Collected data entries

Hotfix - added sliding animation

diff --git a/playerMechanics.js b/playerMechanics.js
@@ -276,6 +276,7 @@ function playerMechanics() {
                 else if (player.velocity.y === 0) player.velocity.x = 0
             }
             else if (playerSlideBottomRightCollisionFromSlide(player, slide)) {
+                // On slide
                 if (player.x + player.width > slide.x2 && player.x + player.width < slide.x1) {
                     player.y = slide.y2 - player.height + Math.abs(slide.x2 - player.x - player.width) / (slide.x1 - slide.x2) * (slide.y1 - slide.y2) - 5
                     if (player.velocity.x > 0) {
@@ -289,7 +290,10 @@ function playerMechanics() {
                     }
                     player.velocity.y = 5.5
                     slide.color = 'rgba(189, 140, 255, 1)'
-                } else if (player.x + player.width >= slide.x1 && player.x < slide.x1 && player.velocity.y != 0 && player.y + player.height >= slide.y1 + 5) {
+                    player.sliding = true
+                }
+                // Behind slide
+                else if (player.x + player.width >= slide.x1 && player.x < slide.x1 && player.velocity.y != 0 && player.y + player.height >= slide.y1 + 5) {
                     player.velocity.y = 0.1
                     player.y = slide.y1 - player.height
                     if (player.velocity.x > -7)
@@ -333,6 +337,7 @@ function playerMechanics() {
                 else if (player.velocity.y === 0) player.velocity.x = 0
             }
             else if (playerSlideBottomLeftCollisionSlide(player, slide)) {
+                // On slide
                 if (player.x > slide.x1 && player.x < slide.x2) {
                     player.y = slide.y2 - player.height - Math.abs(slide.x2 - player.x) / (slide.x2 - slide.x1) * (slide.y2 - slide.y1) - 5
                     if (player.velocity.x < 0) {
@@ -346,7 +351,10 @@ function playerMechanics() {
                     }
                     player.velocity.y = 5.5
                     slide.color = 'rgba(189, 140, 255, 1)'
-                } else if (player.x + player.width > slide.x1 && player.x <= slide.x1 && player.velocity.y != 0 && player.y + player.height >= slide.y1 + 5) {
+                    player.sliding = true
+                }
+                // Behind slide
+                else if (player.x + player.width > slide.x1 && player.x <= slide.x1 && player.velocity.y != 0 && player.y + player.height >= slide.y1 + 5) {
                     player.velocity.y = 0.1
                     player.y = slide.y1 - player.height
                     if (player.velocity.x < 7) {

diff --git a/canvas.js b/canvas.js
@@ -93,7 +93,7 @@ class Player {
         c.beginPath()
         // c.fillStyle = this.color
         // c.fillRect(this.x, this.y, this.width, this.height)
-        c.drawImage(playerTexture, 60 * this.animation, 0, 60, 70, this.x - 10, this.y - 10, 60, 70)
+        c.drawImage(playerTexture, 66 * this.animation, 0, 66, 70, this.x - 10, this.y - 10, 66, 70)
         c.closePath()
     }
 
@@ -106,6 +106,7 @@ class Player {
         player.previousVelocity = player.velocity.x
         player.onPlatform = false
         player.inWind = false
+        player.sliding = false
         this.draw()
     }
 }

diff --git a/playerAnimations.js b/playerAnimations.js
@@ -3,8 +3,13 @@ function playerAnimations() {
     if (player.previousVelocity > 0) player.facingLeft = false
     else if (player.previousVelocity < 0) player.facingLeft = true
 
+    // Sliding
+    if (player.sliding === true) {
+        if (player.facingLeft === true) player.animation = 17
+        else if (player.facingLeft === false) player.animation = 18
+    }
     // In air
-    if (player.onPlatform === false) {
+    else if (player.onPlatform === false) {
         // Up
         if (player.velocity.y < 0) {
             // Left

* * *

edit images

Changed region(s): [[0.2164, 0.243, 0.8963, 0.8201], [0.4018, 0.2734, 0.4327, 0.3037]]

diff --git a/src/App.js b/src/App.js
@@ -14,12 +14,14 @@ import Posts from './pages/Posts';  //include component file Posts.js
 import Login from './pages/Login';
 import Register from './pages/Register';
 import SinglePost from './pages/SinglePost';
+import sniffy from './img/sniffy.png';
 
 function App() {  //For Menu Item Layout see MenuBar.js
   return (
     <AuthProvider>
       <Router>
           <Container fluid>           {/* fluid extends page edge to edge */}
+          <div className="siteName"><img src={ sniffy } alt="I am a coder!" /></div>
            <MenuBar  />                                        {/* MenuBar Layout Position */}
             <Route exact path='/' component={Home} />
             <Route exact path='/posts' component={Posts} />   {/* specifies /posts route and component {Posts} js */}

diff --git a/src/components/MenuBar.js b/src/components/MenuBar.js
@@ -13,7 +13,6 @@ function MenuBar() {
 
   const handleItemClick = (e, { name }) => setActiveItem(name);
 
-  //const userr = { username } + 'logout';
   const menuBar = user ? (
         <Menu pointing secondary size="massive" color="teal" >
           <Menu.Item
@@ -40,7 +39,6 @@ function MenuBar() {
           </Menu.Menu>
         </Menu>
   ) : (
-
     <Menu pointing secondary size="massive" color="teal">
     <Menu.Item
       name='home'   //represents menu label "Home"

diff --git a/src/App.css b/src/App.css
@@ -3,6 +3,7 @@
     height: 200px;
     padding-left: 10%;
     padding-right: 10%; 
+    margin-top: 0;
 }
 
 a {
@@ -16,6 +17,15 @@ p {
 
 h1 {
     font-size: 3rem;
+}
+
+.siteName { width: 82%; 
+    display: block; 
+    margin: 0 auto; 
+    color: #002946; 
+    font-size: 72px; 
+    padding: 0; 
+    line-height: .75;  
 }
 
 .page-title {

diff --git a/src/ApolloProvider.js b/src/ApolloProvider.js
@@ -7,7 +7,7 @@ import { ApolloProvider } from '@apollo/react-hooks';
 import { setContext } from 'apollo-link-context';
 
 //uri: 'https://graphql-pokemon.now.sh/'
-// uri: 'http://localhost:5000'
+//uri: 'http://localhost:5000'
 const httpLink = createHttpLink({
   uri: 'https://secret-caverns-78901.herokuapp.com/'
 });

**To do**: Filter the records above for "const" and copy every matching line.

**Exercise output**:
   const handleItemClick = (e, { name }) => setActiveItem(name);
-  //const userr = { username } + 'logout';
   const menuBar = user ? (
 const httpLink = createHttpLink({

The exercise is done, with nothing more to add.